◆ PROBLEM STATEMENT
The listing needs restating word for word.
● ● ● ●
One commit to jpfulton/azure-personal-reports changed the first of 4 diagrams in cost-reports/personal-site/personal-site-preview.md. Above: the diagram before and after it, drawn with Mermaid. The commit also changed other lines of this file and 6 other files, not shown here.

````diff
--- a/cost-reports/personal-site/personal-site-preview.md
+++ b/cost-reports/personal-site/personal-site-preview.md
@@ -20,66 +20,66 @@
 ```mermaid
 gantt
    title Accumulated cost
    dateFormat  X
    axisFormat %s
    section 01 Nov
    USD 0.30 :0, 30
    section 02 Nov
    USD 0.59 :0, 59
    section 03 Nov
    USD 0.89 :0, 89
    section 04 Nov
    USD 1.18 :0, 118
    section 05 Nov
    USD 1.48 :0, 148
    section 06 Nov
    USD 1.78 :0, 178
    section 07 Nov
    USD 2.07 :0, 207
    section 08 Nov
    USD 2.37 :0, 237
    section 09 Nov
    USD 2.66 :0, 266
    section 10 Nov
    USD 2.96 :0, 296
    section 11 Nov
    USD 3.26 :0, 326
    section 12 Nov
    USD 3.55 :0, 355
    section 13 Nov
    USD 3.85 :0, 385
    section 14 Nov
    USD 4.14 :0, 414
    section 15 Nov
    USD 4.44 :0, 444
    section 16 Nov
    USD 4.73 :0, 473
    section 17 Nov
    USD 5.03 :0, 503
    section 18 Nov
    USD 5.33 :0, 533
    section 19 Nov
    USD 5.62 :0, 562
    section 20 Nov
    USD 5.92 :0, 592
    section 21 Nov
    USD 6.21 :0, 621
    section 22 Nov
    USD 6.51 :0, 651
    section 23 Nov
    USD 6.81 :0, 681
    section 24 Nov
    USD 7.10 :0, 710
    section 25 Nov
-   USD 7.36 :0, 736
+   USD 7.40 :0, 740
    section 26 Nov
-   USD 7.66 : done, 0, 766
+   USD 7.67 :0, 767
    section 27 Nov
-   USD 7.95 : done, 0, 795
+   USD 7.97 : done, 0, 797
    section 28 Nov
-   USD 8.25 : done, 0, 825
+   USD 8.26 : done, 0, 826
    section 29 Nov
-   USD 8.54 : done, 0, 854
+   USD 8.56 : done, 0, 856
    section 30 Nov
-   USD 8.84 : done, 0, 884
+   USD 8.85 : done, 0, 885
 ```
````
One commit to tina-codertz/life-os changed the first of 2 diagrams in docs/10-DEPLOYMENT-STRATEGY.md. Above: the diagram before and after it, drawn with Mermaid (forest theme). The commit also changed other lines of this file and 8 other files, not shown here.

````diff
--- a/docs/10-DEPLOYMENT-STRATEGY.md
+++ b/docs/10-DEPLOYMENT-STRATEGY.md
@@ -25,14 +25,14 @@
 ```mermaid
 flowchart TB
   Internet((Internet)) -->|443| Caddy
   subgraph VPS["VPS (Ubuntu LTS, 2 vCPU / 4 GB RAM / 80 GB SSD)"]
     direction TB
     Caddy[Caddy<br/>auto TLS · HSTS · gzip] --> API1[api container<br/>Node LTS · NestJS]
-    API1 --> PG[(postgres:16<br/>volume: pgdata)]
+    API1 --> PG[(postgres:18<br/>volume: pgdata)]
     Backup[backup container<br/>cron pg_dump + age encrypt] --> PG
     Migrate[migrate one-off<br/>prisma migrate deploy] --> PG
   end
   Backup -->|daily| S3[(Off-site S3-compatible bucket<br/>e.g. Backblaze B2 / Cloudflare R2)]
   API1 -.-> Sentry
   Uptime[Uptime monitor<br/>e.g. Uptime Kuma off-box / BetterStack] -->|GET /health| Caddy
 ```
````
● ● ● ●
◆ ANSWER TO THE PROBLEM
One commit to jpfulton/azure-personal-reports changed the first of 4 diagrams in cost-reports/personal-site/personal-site-preview.md. Above: the diagram before and after it, drawn with Mermaid. The commit also changed other lines of this file and 6 other files, not shown here.

````diff
--- a/cost-reports/personal-site/personal-site-preview.md
+++ b/cost-reports/personal-site/personal-site-preview.md
@@ -20,66 +20,66 @@
 ```mermaid
 gantt
    title Accumulated cost
    dateFormat  X
    axisFormat %s
    section 01 Nov
    USD 0.30 :0, 30
    section 02 Nov
    USD 0.59 :0, 59
    section 03 Nov
    USD 0.89 :0, 89
    section 04 Nov
    USD 1.18 :0, 118
    section 05 Nov
    USD 1.48 :0, 148
    section 06 Nov
    USD 1.78 :0, 178
    section 07 Nov
    USD 2.07 :0, 207
    section 08 Nov
    USD 2.37 :0, 237
    section 09 Nov
    USD 2.66 :0, 266
    section 10 Nov
    USD 2.96 :0, 296
    section 11 Nov
    USD 3.26 :0, 326
    section 12 Nov
    USD 3.55 :0, 355
    section 13 Nov
    USD 3.85 :0, 385
    section 14 Nov
    USD 4.14 :0, 414
    section 15 Nov
    USD 4.44 :0, 444
    section 16 Nov
    USD 4.73 :0, 473
    section 17 Nov
    USD 5.03 :0, 503
    section 18 Nov
    USD 5.33 :0, 533
    section 19 Nov
    USD 5.62 :0, 562
    section 20 Nov
    USD 5.92 :0, 592
    section 21 Nov
    USD 6.21 :0, 621
    section 22 Nov
    USD 6.51 :0, 651
    section 23 Nov
    USD 6.81 :0, 681
    section 24 Nov
    USD 7.10 :0, 710
    section 25 Nov
-   USD 7.36 :0, 736
+   USD 7.40 :0, 740
    section 26 Nov
-   USD 7.66 : done, 0, 766
+   USD 7.67 :0, 767
    section 27 Nov
-   USD 7.95 : done, 0, 795
+   USD 7.97 : done, 0, 797
    section 28 Nov
-   USD 8.25 : done, 0, 825
+   USD 8.26 : done, 0, 826
    section 29 Nov
-   USD 8.54 : done, 0, 854
+   USD 8.56 : done, 0, 856
    section 30 Nov
-   USD 8.84 : done, 0, 884
+   USD 8.85 : done, 0, 885
 ```
````
One commit to tina-codertz/life-os changed the first of 2 diagrams in docs/10-DEPLOYMENT-STRATEGY.md. Above: the diagram before and after it, drawn with Mermaid (forest theme). The commit also changed other lines of this file and 8 other files, not shown here.

````diff
--- a/docs/10-DEPLOYMENT-STRATEGY.md
+++ b/docs/10-DEPLOYMENT-STRATEGY.md
@@ -25,14 +25,14 @@
 ```mermaid
 flowchart TB
   Internet((Internet)) -->|443| Caddy
   subgraph VPS["VPS (Ubuntu LTS, 2 vCPU / 4 GB RAM / 80 GB SSD)"]
     direction TB
     Caddy[Caddy<br/>auto TLS · HSTS · gzip] --> API1[api container<br/>Node LTS · NestJS]
-    API1 --> PG[(postgres:16<br/>volume: pgdata)]
+    API1 --> PG[(postgres:18<br/>volume: pgdata)]
     Backup[backup container<br/>cron pg_dump + age encrypt] --> PG
     Migrate[migrate one-off<br/>prisma migrate deploy] --> PG
   end
   Backup -->|daily| S3[(Off-site S3-compatible bucket<br/>e.g. Backblaze B2 / Cloudflare R2)]
   API1 -.-> Sentry
   Uptime[Uptime monitor<br/>e.g. Uptime Kuma off-box / BetterStack] -->|GET /health| Caddy
 ```
````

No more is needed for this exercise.